Police confirm ban preventing Russian born billionaire, accused of money laundering, from leaving country was lifted.

gaydamak aj 224.88 (photo credit: Ariel Jerozolimski)
gaydamak aj 224.88
(photo credit: Ariel Jerozolimski)
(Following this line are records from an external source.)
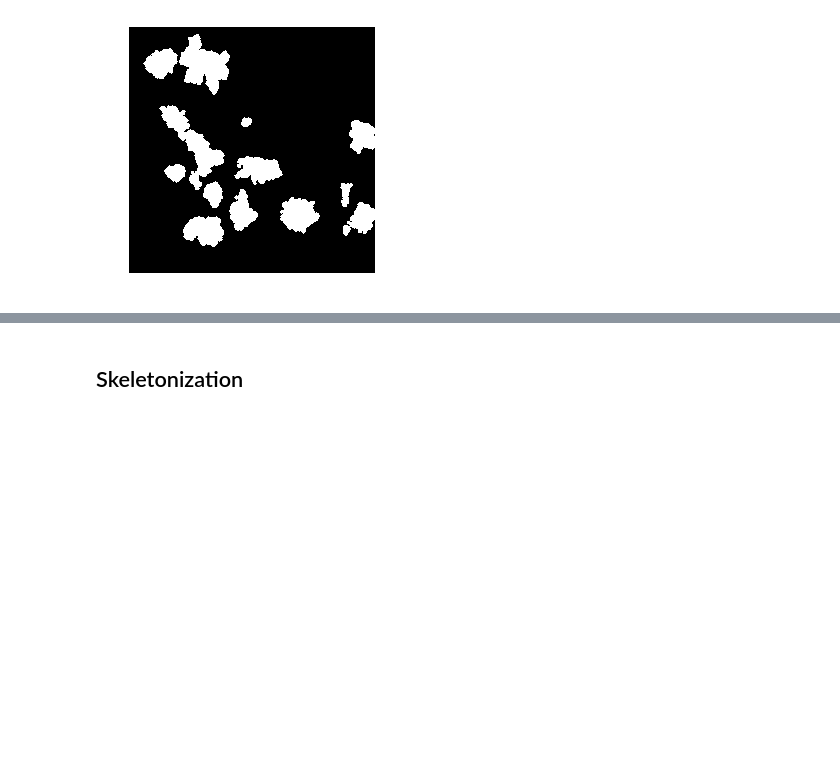
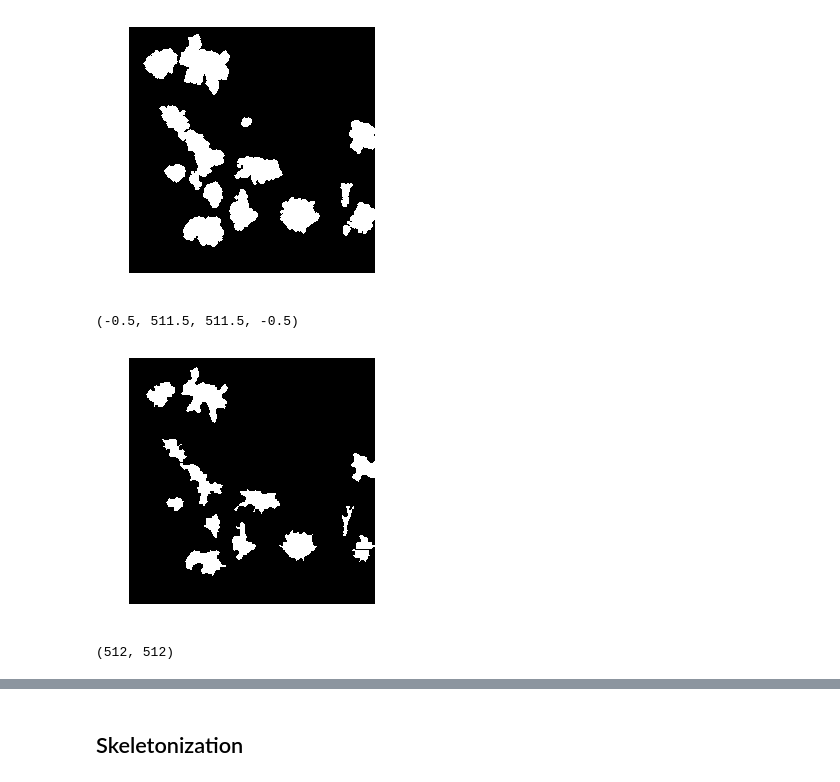
Before and after one commit to dash2927/diff_register, a Jupyter notebook: notebooks/cell_morphology_demo.ipynb, the cells around one changed output, grey strips where cells are left out. Drawn from its saved outputs; the diff is of its cells as text; code cells hidden in the pictures; blank space fills up the shorter version.

```diff
--- a/notebooks/cell_morphology_demo.ipynb
+++ b/notebooks/cell_morphology_demo.ipynb
@@ -137,3 +142,25 @@ plt.axis('off')
 # %% [output]
 (-0.5, 511.5, 511.5, -0.5)
 [figure]
+# %%
+# Implementation of watershed
+
+padw = 150
+cleanpad = pad(clean_im1, ((padw, padw),), mode='constant')
+distance = ndi.distance_transform_edt(cleanpad)
+local_maxi = peak_local_max(distance, indices=False, footprint=np.ones((90, 90)),
+                            labels=cleanpad)
+markers = ndi.label(local_maxi)[0]
+labels = watershed(-distance, markers, mask=cleanpad)
+labels = labels[padw:-padw, padw:-padw]
+
+label_edge = scharr(labels)
+label_edge = label_edge < 0.0000000000001
+split_cells = np.logical_and(label_edge, clean_im1)
+split_cells = remove_small_objects(split_cells, min_size=350)
+
+sio.imshow(split_cells)
+plt.axis('off')
+# %% [output]
+(-0.5, 511.5, 511.5, -0.5)
+[figure, added]
@@ -139,0 +170,4 @@ plt.axis('off')
+# %%
+test = cleanpad[70:-70, 70:-70]
+# %% [output]
+(512, 512)
```
Also changed, not shown: parts of 4 cells of this notebook, 1 other file.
Billionaire businessman Arkadi Gaydamak left Israel for a 10-day business trip to Russia, he said Friday. Police confirmed that having deposited the 2.5-million dollar bond ordered by the Petah Tikva Magistrate's Court, the ban preventing him from leaving the country had been removed. The police added that they were aware in advance of his approaching departure. Gaydamak has faced a long-standing police investigation into allegations of money laundering, and was last questioned in mid-May at the Serious and International Crime Unit's (SICU) Petah Tikva Headquarters. He vehemently denies reports that in 2000, he transferred nearly half-a-million shekels out of a Bank Hapoalim account as part of a larger money laundering scheme. Gaydamak moved to Israel following a French extradition order for his alleged involvement in the sale of Russian arms to Angola from 1993-2000. His party, Social Justice, recently participated in the local elections, with Gaydamak heading the list in the Jerusalem mayoral race. Gaydamak won only four percent of the vote, following which he declared his involvement in Israeli politics over. He is also well known in the Israeli public for his philanthropic endeavors and ownership of Betar Jerusalem Football Club. The international tycoon has recently admitted to suffering heavy losses in his Israeli businesses, which he eventually terminated. He was also busy fending off various international financial suits. Gaydamak reportedly sold six penthouse apartments in Ramat Gan's Aviv Tower, as well as radio station Radio 99. Social Justice party chairman Ya'akov Nordetsky stressed that in a recent conversation with Gaydamak, he received no indication of the latter's possible intent to leave indefinitely. Betar Jerusalem said that it expected Gaydamak to return to Israel.